But if there’s a forest fire, which firefighters are legally allowed to put it out is a question.

There is a specialized force trained to fight forest fires. It’s called the Connecticut Interstate Fire Crew, and it’s comprised of both local firefighters and employees of the state Department of Energy and Environmental Protection.

But as Michael Kronick, Westport’s deputy fire chief said when he testified last week at the state capitol, only DEEP employees can fight forest fires in Connecticut.

If a firefighter is not employed by DEEP they cannot legally fight a forest fire.

Kronick, up in Hartford on Valentine’s Day testifying in favor of a bill that would allow local firefighters to work against forest fires, made sure legislators understood that forest fires are a reality.

“In March of 2009, Weston, Connecticut had what was a relatively small wildland urban interface fire in which 15 acres burned, one home was destroyed and two homes damaged. Seventy-five firefighters from 8 communities responded to help contain this fire,” he told the Public Safety and Security Committee. “Approximately 77 percent of Connecticut is forested or wildland urban interface with about 54% of all homes in Connecticut in these areas.”

Rep. Bill Buckbee, R-New Milford, has proposed the legislation that would allow Connecticut firefighters to fight forest fires inside Connecticut.

He said in a release that “if this law were to pass, then qualified forest firefighters, regardless of employer, would be able to help fight in the event of an emergency.”

In testimony to the committee, soon-to-be DEEP Commissioner Katie Dykes called the restrictive nature of the statute a “discrepancy.”

“DEEP anticipates having more extreme wildfire events in Connecticut in the future as illustrated by local and national events in recent years,” she said. In 2016 Connecticut had one of the largest fires in decades, and less than 200 miles from our border New York and Pennsylvania had multi-thousand-acre fires.”

According to Kronick, fighting forest fires is different: “We are trained specifically to deal with forest and wildland fires.”
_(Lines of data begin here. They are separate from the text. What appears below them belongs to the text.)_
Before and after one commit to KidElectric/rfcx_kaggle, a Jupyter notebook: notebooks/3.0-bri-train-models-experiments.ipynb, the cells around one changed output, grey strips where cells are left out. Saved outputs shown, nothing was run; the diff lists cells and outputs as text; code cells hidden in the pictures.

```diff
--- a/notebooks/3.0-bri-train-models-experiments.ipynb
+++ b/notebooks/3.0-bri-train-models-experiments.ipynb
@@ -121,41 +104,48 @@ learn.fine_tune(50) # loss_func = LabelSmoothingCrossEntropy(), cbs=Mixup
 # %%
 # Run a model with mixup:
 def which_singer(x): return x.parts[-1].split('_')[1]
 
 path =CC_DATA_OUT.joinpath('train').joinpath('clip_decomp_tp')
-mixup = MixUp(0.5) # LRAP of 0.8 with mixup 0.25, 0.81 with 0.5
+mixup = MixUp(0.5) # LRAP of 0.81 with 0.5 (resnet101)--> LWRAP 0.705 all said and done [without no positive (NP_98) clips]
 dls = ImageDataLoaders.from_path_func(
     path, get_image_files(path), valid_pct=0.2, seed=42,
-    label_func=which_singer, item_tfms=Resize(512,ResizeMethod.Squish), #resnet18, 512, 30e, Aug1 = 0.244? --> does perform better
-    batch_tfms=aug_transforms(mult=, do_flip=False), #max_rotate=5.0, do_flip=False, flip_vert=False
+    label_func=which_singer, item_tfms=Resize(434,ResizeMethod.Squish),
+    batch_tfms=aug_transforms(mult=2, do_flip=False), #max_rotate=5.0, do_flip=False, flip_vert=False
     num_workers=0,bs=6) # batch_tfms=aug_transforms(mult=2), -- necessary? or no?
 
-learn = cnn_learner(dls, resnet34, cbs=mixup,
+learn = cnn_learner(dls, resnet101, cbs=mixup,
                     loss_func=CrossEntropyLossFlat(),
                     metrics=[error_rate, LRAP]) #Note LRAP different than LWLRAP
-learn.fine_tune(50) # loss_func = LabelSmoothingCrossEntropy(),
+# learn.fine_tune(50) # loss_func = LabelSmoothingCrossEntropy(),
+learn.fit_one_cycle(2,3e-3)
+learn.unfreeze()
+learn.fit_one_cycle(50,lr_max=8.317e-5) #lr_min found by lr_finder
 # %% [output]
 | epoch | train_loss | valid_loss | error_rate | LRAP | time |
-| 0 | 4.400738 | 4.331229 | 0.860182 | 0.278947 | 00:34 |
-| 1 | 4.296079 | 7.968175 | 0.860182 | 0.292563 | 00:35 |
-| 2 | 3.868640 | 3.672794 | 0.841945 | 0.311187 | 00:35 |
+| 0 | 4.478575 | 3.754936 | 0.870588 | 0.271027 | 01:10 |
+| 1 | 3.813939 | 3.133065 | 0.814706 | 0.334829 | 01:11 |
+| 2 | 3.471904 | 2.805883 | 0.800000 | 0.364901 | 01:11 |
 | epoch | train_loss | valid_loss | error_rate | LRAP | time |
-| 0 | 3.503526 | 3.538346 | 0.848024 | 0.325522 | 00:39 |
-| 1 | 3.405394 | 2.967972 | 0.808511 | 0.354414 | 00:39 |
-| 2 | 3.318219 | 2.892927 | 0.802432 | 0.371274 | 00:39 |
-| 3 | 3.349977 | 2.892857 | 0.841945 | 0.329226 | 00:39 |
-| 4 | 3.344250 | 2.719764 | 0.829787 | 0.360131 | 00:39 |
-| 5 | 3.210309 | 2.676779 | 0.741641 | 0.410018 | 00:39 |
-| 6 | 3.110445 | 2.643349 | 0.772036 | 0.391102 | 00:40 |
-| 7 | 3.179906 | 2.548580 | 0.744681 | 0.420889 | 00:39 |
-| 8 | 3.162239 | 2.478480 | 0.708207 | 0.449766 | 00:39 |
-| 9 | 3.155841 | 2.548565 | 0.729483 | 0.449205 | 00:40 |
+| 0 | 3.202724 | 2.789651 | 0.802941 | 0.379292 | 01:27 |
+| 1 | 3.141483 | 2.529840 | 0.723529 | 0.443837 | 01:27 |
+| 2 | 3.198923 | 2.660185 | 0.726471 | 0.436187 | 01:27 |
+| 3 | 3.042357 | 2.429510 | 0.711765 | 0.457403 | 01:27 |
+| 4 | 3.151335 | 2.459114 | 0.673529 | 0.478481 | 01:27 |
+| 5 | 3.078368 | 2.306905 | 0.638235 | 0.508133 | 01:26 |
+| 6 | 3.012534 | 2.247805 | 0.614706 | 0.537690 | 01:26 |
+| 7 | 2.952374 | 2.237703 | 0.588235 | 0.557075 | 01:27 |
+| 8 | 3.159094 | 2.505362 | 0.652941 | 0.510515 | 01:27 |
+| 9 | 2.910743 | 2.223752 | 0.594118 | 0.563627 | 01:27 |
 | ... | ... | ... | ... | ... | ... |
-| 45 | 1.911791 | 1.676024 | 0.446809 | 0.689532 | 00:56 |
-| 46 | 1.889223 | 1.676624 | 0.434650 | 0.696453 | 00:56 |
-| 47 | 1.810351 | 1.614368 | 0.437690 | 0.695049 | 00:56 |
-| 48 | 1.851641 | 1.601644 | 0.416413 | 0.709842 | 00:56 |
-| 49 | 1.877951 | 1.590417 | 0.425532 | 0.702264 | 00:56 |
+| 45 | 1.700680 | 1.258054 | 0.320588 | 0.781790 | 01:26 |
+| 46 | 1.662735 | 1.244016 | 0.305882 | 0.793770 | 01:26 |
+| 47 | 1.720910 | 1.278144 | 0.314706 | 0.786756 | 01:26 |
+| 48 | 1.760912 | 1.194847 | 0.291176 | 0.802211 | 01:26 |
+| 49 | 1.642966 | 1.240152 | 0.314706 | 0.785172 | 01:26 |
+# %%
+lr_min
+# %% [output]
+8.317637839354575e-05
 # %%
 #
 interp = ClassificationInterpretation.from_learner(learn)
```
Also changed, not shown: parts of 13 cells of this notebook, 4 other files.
“The tactics and tools are different, allowing us to contain such fires more efficiently and safely with respect to the environment and forest,” he told the committee. “General containing and suppressing forest and wildland fires is time-consuming taking days not hours, this puts a stress on local resources like volunteer fire departments that are short staffed. Being able to deploy our own qualified forest firefighters will go a long way in supporting not only local municipalities but also the state when needed.”